So how do you say "fail whale" en español? Twitter has launched a Spanish translation, according to a blog post Tuesday (in Spanish) by co-founder Biz Stone.
It's the first of multiple volunteer-assisted translations for the microblogging site, the post explained. A look at Twitter's public timeline will show that it's used in many languages across the world, but until this point, the Twitter.com site has been English only. Now, users can go into their settings to translate it into Spanish.
This could be key as Twitter attempts to grow bigger overseas amid allegations that its traffic has plateaued. Facebook, for example,when it started launching user-translated versions of its site.
To better inform the Twittering masses, we have gone to the trouble of plugging the term "" into Google Translate to see how you say it in Spanish. That didn't go too well with the algorithm, so we tried "whale of failure" and came out with "la ballena de fracaso." Unfortunately, that just doesn't have the same ring.
But this is not actually the first time that Twitter has toyed with launching a non-English edition. Last year, Twitter board member Joi Ito hyped up the launch of, powered by an investment from Ito's Digital Garage, that was notable because it was ad-supported (Twitter still hasn't rolled out ads ).
Biz Stone filled in CNET News on the status of Twitter Japan via e-mail on Tuesday night: "(It's) doing very well.
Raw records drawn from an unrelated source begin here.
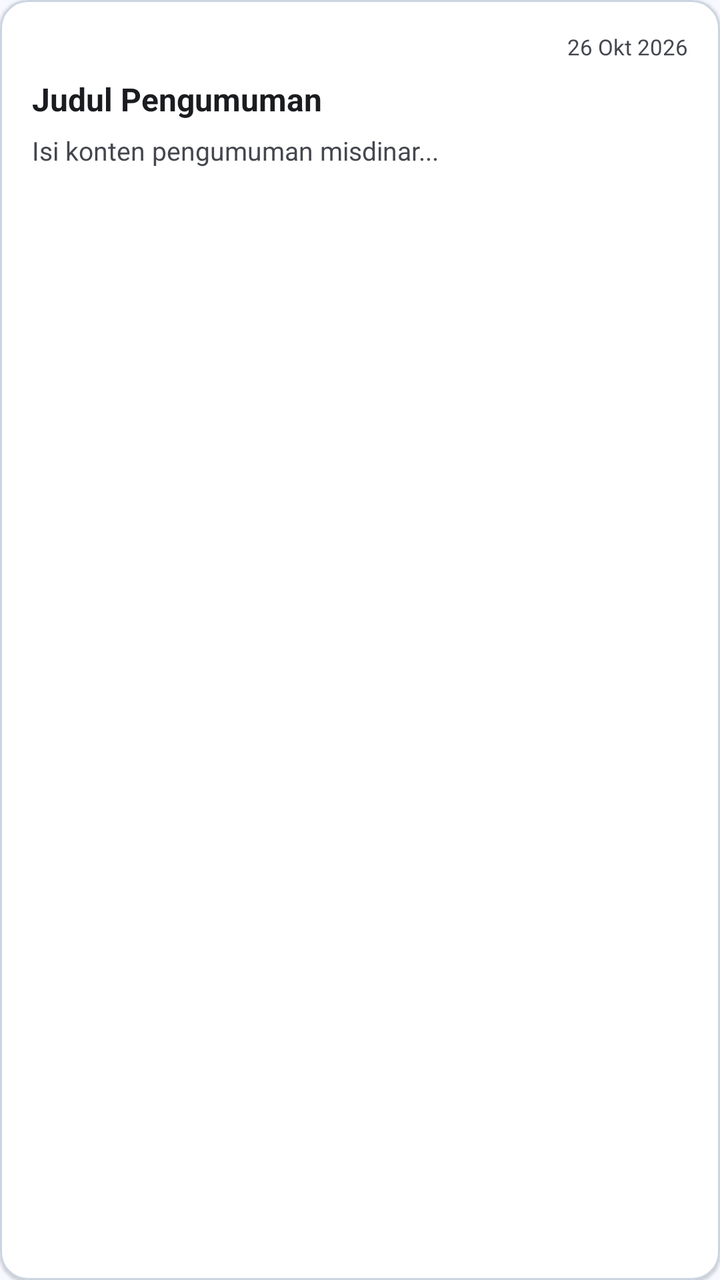
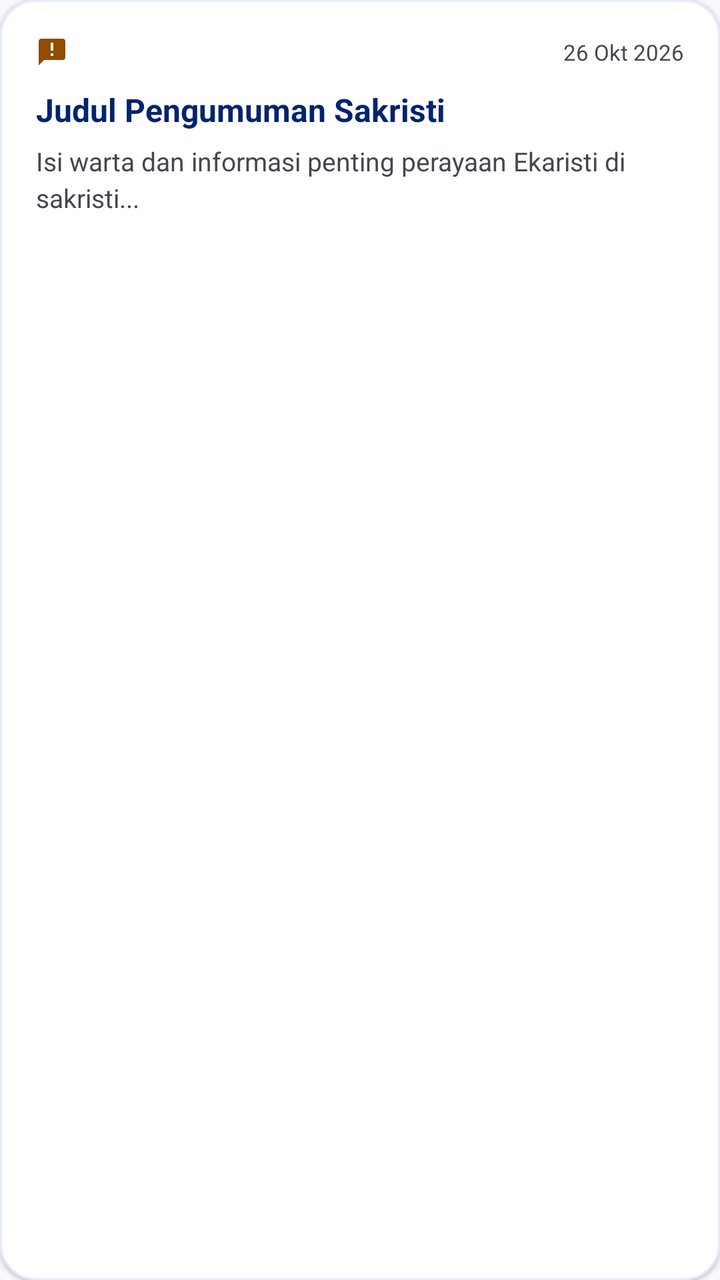

Screens rendered from an Android XML layout before and after an edit, with the pre-edit source and the edit as a unified diff.
<!-- AndroidManifest.xml: application theme Theme.SiDinarRegina -->
<!-- res/layout/item_announcement.xml -->
<?xml version="1.0" encoding="utf-8"?>
<com.google.android.material.card.MaterialCardView xmlns:android="http://schemas.android.com/apk/res/android"
    xmlns:app="http://schemas.android.com/apk/res-auto"
    android:layout_width="match_parent"
    android:layout_height="wrap_content"
    android:layout_marginHorizontal="16dp"
    android:layout_marginVertical="6dp"
    app:cardCornerRadius="14dp"
    app:cardElevation="1dp"
    app:strokeColor="#CBD5E1"
    app:strokeWidth="1dp"
    app:cardBackgroundColor="@color/surface">

    <LinearLayout
        android:layout_width="match_parent"
        android:layout_height="wrap_content"
        android:orientation="vertical"
        android:padding="16dp">

        <LinearLayout
            android:layout_width="match_parent"
            android:layout_height="wrap_content"
            android:gravity="center_vertical"
            android:orientation="horizontal">

            <TextView
                android:id="@+id/tvPinnedBadge"
                android:layout_width="wrap_content"
                android:layout_height="wrap_content"
                android:background="@drawable/bg_pill_warning"
                android:paddingHorizontal="8dp"
                android:paddingVertical="2dp"
                android:text="📌 PENTING"
                android:textColor="@color/warning"
                android:textSize="10sp"
                android:textStyle="bold"
                android:visibility="gone" />

            <View
                android:layout_width="0dp"
                android:layout_height="0dp"
                android:layout_weight="1" />

            <TextView
                android:id="@+id/tvDate"
                android:layout_width="wrap_content"
                android:layout_height="wrap_content"
                android:text="26 Okt 2026"
                android:textColor="@color/text_secondary"
                android:textSize="11sp" />
        </LinearLayout>

        <TextView
            android:id="@+id/tvJudul"
            android:layout_width="match_parent"
            android:layout_height="wrap_content"
            android:layout_marginTop="8dp"
            android:text="Judul Pengumuman"
            android:textColor="@color/text_primary"
            android:textSize="16sp"
            android:textStyle="bold" />

        <TextView
            android:id="@+id/tvIsi"
            android:layout_width="match_parent"
            android:layout_height="wrap_content"
            android:layout_marginTop="6dp"
            android:lineSpacingExtra="3dp"
            android:text="Isi konten pengumuman misdinar..."
            android:textColor="@color/text_secondary"
            android:textSize="13sp" />

        
        <LinearLayout
            android:id="@+id/layoutAdminActions"
            android:layout_width="match_parent"
            android:layout_height="wrap_content"
            android:layout_marginTop="10dp"
            android:gravity="end"
            android:orientation="horizontal"
            android:visibility="gone">

            <com.google.android.material.button.MaterialButton
                android:id="@+id/btnEditAnnouncement"
                style="@style/Widget.Material3.Button.TextButton"
                android:layout_width="wrap_content"
                android:layout_height="wrap_content"
                android:text="Edit"
                android:textSize="12sp"
                android:textColor="@color/primary" />

            <com.google.android.material.button.MaterialButton
                android:id="@+id/btnDeleteAnnouncement"
                style="@style/Widget.Material3.Button.TextButton"
                android:layout_width="wrap_content"
                android:layout_height="wrap_content"
                android:text="Hapus"
                android:textSize="12sp"
                android:textColor="@color/error" />
        </LinearLayout>

    </LinearLayout>
</com.google.android.material.card.MaterialCardView>
<!-- resources referenced by this layout -->
<resources>
  <color name="error">#DC2626</color>
  <color name="primary">#00236F</color>
  <color name="surface">#FFFFFF</color>
  <color name="text_primary">#1A1C20</color>
  <color name="text_secondary">#44474E</color>
  <color name="warning">#D97706</color>
  <!-- drawable bg_pill_warning (drawable) -->
  <shape xmlns:android="http://schemas.android.com/apk/res/android"
      android:shape="rectangle">
      <corners android:radius="999dp" />
      <solid android:color="@color/warning_container" />
  </shape>
  <style name="Theme.SiDinarRegina" parent="Theme.Material3.DayNight.NoActionBar">
          <item name="colorPrimary">@color/primary</item>
          <item name="colorSecondary">@color/secondary</item>
          <item name="android:statusBarColor">@color/primary</item>
          <item name="android:navigationBarColor">@color/background</item>
          <item name="android:windowBackground">@color/background</item>
      </style>
  <color name="warning_container">#FEF3C7</color>
  <color name="secondary">#904D00</color>
  <color name="background">#F8F9FF</color>
</resources>

<!-- the commit's change to res/layout/item_announcement.xml (unified diff, before → after) -->
@@ -5,36 +5,51 @@
     android:layout_height="wrap_content"
     android:layout_marginHorizontal="16dp"
     android:layout_marginVertical="6dp"
-    app:cardCornerRadius="14dp"
+    app:cardCornerRadius="18dp"
     app:cardElevation="1dp"
-    app:strokeColor="#CBD5E1"
+    app:strokeColor="@color/surface_container"
     app:strokeWidth="1dp"
-    app:cardBackgroundColor="@color/surface">
+    app:cardBackgroundColor="@color/surface_container_lowest">
 
     <LinearLayout
         android:layout_width="match_parent"
         android:layout_height="wrap_content"
         android:orientation="vertical"
-        android:padding="16dp">
+        android:padding="18dp">
 
+        
         <LinearLayout
             android:layout_width="match_parent"
             android:layout_height="wrap_content"
             android:gravity="center_vertical"
             android:orientation="horizontal">
 
-            <TextView
-                android:id="@+id/tvPinnedBadge"
+            <LinearLayout
                 android:layout_width="wrap_content"
                 android:layout_height="wrap_content"
-                android:background="@drawable/bg_pill_warning"
-                android:paddingHorizontal="8dp"
-                android:paddingVertical="2dp"
-                android:text="📌 PENTING"
-                android:textColor="@color/warning"
-                android:textSize="10sp"
-                android:textStyle="bold"
-                android:visibility="gone" />
+                android:gravity="center_vertical"
+                android:orientation="horizontal">
+
+                <ImageView
+                    android:layout_width="16dp"
+                    android:layout_height="16dp"
+                    android:src="@drawable/ic_announcement"
+                    app:tint="@color/secondary" />
+
+                <TextView
+                    android:id="@+id/tvPinnedBadge"
+                    android:layout_width="wrap_content"
+                    android:layout_height="wrap_content"
+                    android:layout_marginStart="6dp"
+                    android:background="@drawable/bg_badge_gold"
+                    android:paddingHorizontal="8dp"
+                    android:paddingVertical="2dp"
+                    android:text="📌 Pengumuman Utama"
+                    android:textColor="@color/secondary"
+                    android:textSize="10sp"
+                    android:textStyle="bold"
+                    android:visibility="gone" />
+            </LinearLayout>
 
             <View
                 android:layout_width="0dp"
@@ -46,28 +61,30 @@
                 android:layout_width="wrap_content"
                 android:layout_height="wrap_content"
                 android:text="26 Okt 2026"
-                android:textColor="@color/text_secondary"
+                android:textColor="@color/on_surface_variant"
                 android:textSize="11sp" />
         </LinearLayout>
 
+        
         <TextView
             android:id="@+id/tvJudul"
             android:layout_width="match_parent"
             android:layout_height="wrap_content"
-            android:layout_marginTop="8dp"
-            android:text="Judul Pengumuman"
-            android:textColor="@color/text_primary"
+            android:layout_marginTop="10dp"
+            android:text="Judul Pengumuman Sakristi"
+            android:textColor="@color/primary"
             android:textSize="16sp"
             android:textStyle="bold" />
 
+        
         <TextView
             android:id="@+id/tvIsi"
             android:layout_width="match_parent"
             android:layout_height="wrap_content"
             android:layout_marginTop="6dp"
             android:lineSpacingExtra="3dp"
-            android:text="Isi konten pengumuman misdinar..."
-            android:textColor="@color/text_secondary"
+            android:text="Isi warta dan informasi penting perayaan Ekaristi di sakristi..."
+            android:textColor="@color/on_surface_variant"
             android:textSize="13sp" />
 
         
@@ -75,28 +92,31 @@
             android:id="@+id/layoutAdminActions"
             android:layout_width="match_parent"
             android:layout_height="wrap_content"
-            android:layout_marginTop="10dp"
+            android:layout_marginTop="12dp"
             android:gravity="end"
             android:orientation="horizontal"
             android:visibility="gone">
 
             <com.google.android.material.button.MaterialButton
                 android:id="@+id/btnEditAnnouncement"
-                style="@style/Widget.Material3.Button.TextButton"
+                style="@style/Widget.Material3.Button.TonalButton"
                 android:layout_width="wrap_content"
-                android:layout_height="wrap_content"
+                android:layout_height="36dp"
+                android:layout_marginEnd="8dp"
                 android:text="Edit"
-                android:textSize="12sp"
-                android:textColor="@color/primary" />
+                android:textSize="11sp"
+                app:cornerRadius="8dp" />
 
             <com.google.android.material.button.MaterialButton
                 android:id="@+id/btnDeleteAnnouncement"
-                style="@style/Widget.Material3.Button.TextButton"
+                style="@style/Widget.Material3.Button.OutlinedButton"
                 android:layout_width="wrap_content"
-                android:layout_height="wrap_content"
+                android:layout_height="36dp"
                 android:text="Hapus"
-                android:textSize="12sp"
-                android:textColor="@color/error" />
+                android:textColor="@color/error"
+                app:strokeColor="@color/error"
+                android:textSize="11sp"
+                app:cornerRadius="8dp" />
         </LinearLayout>
 
     </LinearLayout>
<!-- resource entries referenced after the edit -->
@@ -1,17 +1,8 @@
 <!-- resources referenced by this layout -->
 <resources>
-  <color name="error">#DC2626</color>
+  <color name="error">#BA1A1A</color>
+  <color name="on_surface_variant">#444651</color>
   <color name="primary">#00236F</color>
-  <color name="surface">#FFFFFF</color>
-  <color name="text_primary">#1A1C20</color>
-  <color name="text_secondary">#44474E</color>
-  <color name="warning">#D97706</color>
-  <!-- drawable bg_pill_warning (drawable) -->
-  <shape xmlns:android="http://schemas.android.com/apk/res/android"
-      android:shape="rectangle">
-      <corners android:radius="999dp" />
-      <solid android:color="@color/warning_container" />
-  </shape>
   <style name="Theme.SiDinarRegina" parent="Theme.Material3.DayNight.NoActionBar">
           <item name="colorPrimary">@color/primary</item>
           <item name="colorSecondary">@color/secondary</item>
@@ -19,8 +10,26 @@
           <item name="android:navigationBarColor">@color/background</item>
           <item name="android:windowBackground">@color/background</item>
       </style>
-  <color name="warning_container">#FEF3C7</color>
   <color name="secondary">#904D00</color>
+  <color name="surface_container">#E5EEFF</color>
+  <color name="surface_container_lowest">#FFFFFF</color>
+  <!-- drawable bg_badge_gold (drawable) -->
+  <?xml version="1.0" encoding="utf-8"?>
+  <shape xmlns:android="http://schemas.android.com/apk/res/android"
+      android:shape="rectangle">
+      <solid android:color="#FFE8D6" />
+      <corners android:radius="999dp" />
+  </shape>
+  <!-- drawable ic_announcement (drawable) -->
+  <vector xmlns:android="http://schemas.android.com/apk/res/android"
+      android:width="24dp"
+      android:height="24dp"
+      android:viewportWidth="24"
+      android:viewportHeight="24">
+    <path
+        android:fillColor="#904D00"
+        android:pathData="M20,2H4c-1.1,0 -1.99,0.9 -1.99,2L2,22l4,-4h14c1.1,0 2,-0.9 2,-2V4c0,-1.1 -0.9,-2 -2,-2zm-7,9h-2V5h2v6zm0,4h-2v-2h2v2z"/>
+  </vector>
   <color name="background">#F8F9FF</color>
 </resources>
A few of us were there a few weeks ago to launch a brand new mobile service. We had a really fun tweetup in Tokyo."
Twitter hasn't said what the next translations of its site will be, though presumably they'd pick a language that's already spoken by many users or one spoken in a region where it hopes to make big inroads. Or they could just.
This post was updated at 10:40 p.m. with comment from Biz Stone.